Described as a template for more lawsuits to follow, the move signals that Wall Street players won't face state prison for packaging and selling the troubled investments that nearly brought the U.S. economy to its knees. The felony statute of limitations under New York's Martin Act against securities fraud is five years, so it's too late to bring a criminal case.
The civil suit claims misconduct by Bear Stearns & Co. in 2006-2007 cost investors $22.5 billion in losses and left them holding $30 billion in bad loans. The suit filed Monday names Bear Stearns successor JPMorgan Chase, which says it will contest the allegations.
"The statute of limitations is an issue we expect to be in dispute in the litigation," Schneiderman said in describing the civil suit, noting that even then, it's six years under the Martin Act. That also puts pressure on his office to bring cases soon against other investment banks for actions that led to the 2008 market crash.
His office has a so-called "tolling agreement" with the defendants in this case, waiving their right to dismiss otherwise time-barred matters, Schneiderman said. At issue is conduct back to 2005, he said.

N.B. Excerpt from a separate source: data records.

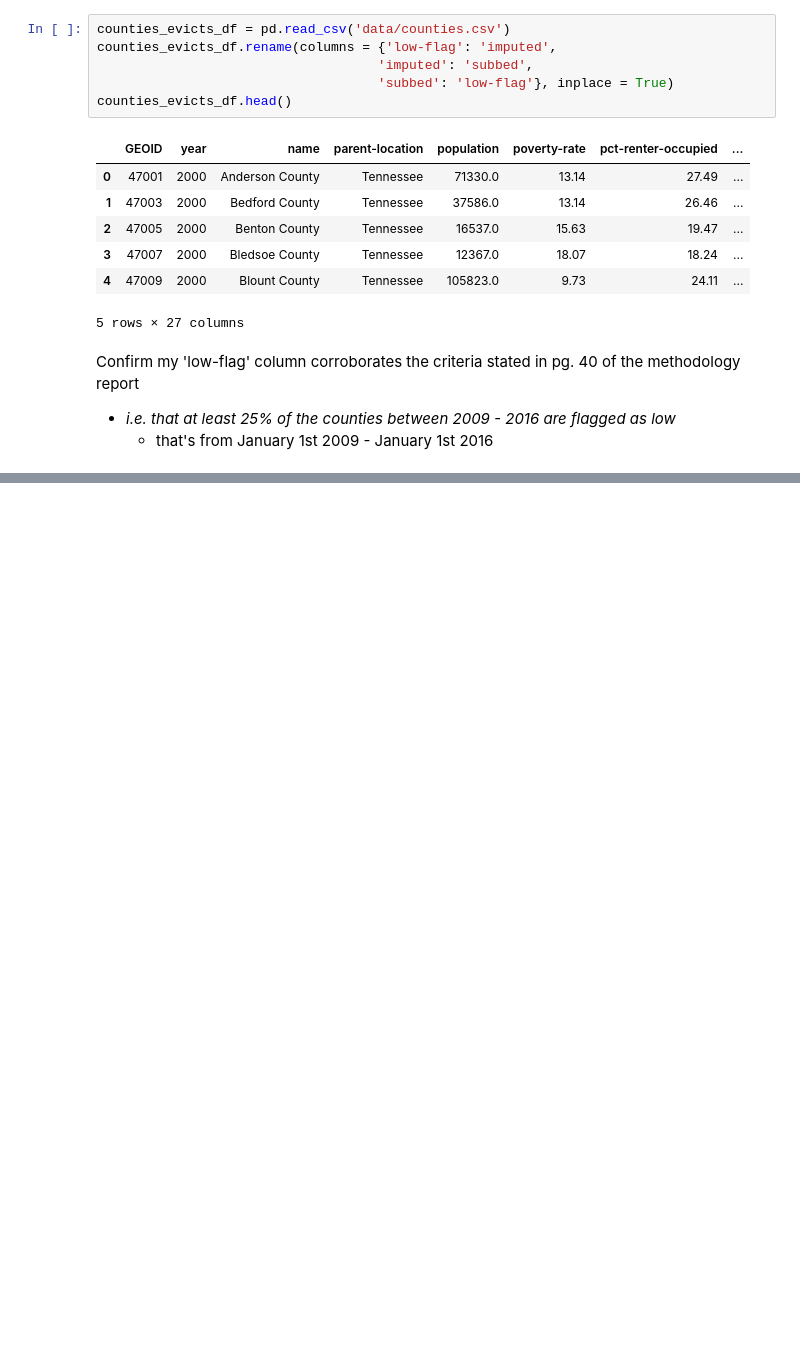
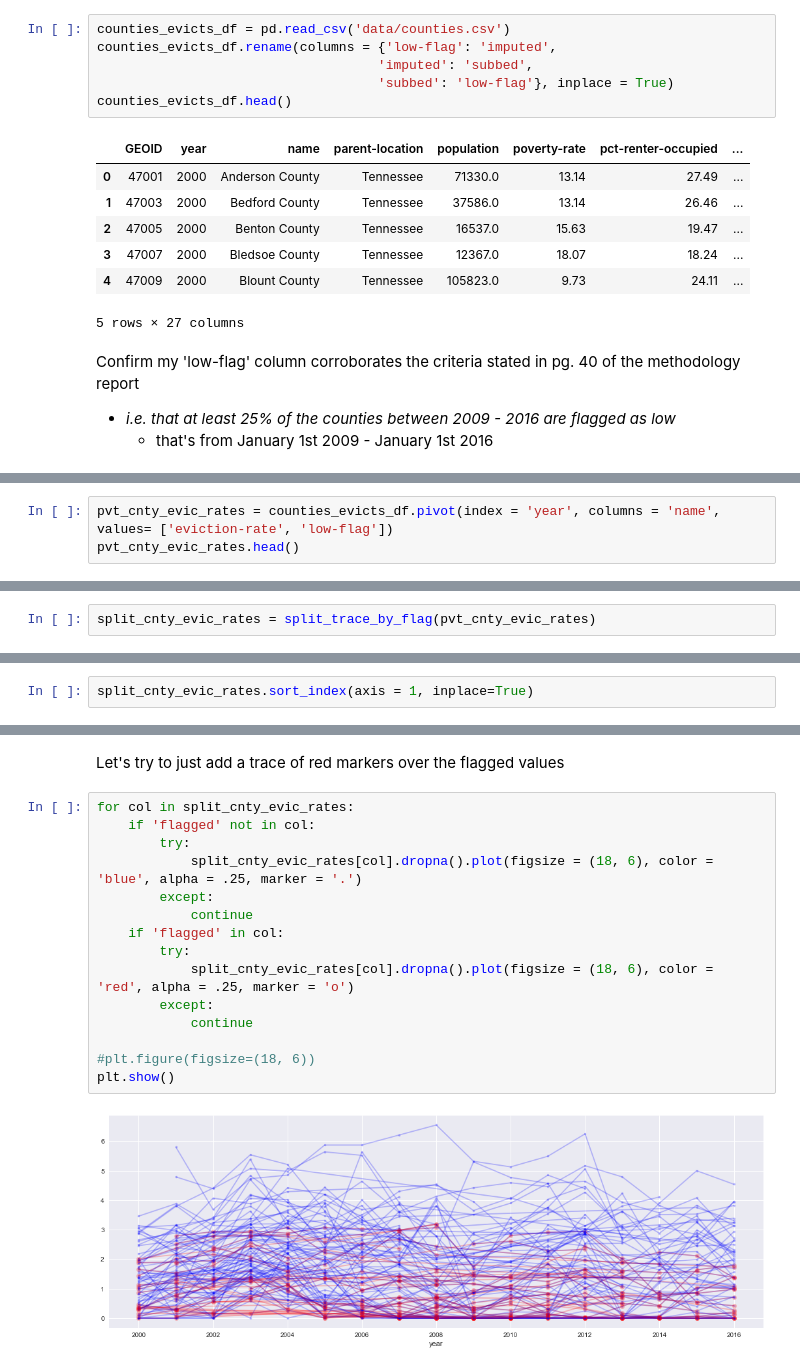
Before and after one commit to paulo-g-martinez/eviction-lab-tn-nss-capstone, a Jupyter notebook: regression-analysis-with-corrected-flags.ipynb, the cells around one changed output, grey strips where cells are left out. Drawn from its saved outputs; the diff is of its cells as text; blank space fills up the shorter version.

Commit message:
color coded timeseries by low-flag

```diff
--- a/regression-analysis-with-corrected-flags.ipynb
+++ b/regression-analysis-with-corrected-flags.ipynb
@@ -43,0 +89,3 @@ Confirm my 'low-flag' column corroborates the criteria stated in pg. 40 of the m
+# %%
+pvt_cnty_evic_rates = counties_evicts_df.pivot(index = 'year', columns = 'name', values= ['eviction-rate', 'low-flag'])
+pvt_cnty_evic_rates.head()
@@ -43,0 +167,2 @@ Confirm my 'low-flag' column corroborates the criteria stated in pg. 40 of the m
+# %%
+split_cnty_evic_rates = split_trace_by_flag(pvt_cnty_evic_rates)
@@ -43,0 +173,2 @@ Confirm my 'low-flag' column corroborates the criteria stated in pg. 40 of the m
+# %%
+split_cnty_evic_rates.sort_index(axis = 1, inplace=True)
@@ -43,0 +208,19 @@ Confirm my 'low-flag' column corroborates the criteria stated in pg. 40 of the m
+# %% [markdown]
+Let's try to just add a trace of red markers over the flagged values
+# %%
+for col in split_cnty_evic_rates:
+    if 'flagged' not in col:
+        try:
+            split_cnty_evic_rates[col].dropna().plot(figsize = (18, 6), color = 'blue', alpha = .25, marker = '.')
+        except:
+            continue
+    if 'flagged' in col:
+        try:
+            split_cnty_evic_rates[col].dropna().plot(figsize = (18, 6), color = 'red', alpha = .25, marker = 'o')
+        except:
+            continue
+
+#plt.figure(figsize=(18, 6))
+plt.show()
+# %% [output]
+[figure, added]
```
Also changed, not shown: parts of 13 cells of this notebook.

The complaint alleges Bear Stearns failed to properly evaluate pools of mortgages, ignoring their defects and misleading investors by claiming they maintained due diligence and quality controls -- to satisfy big mortgage lenders and meet demand in overheated financial markets that eventually imploded. The suit seeks to recoup the losses.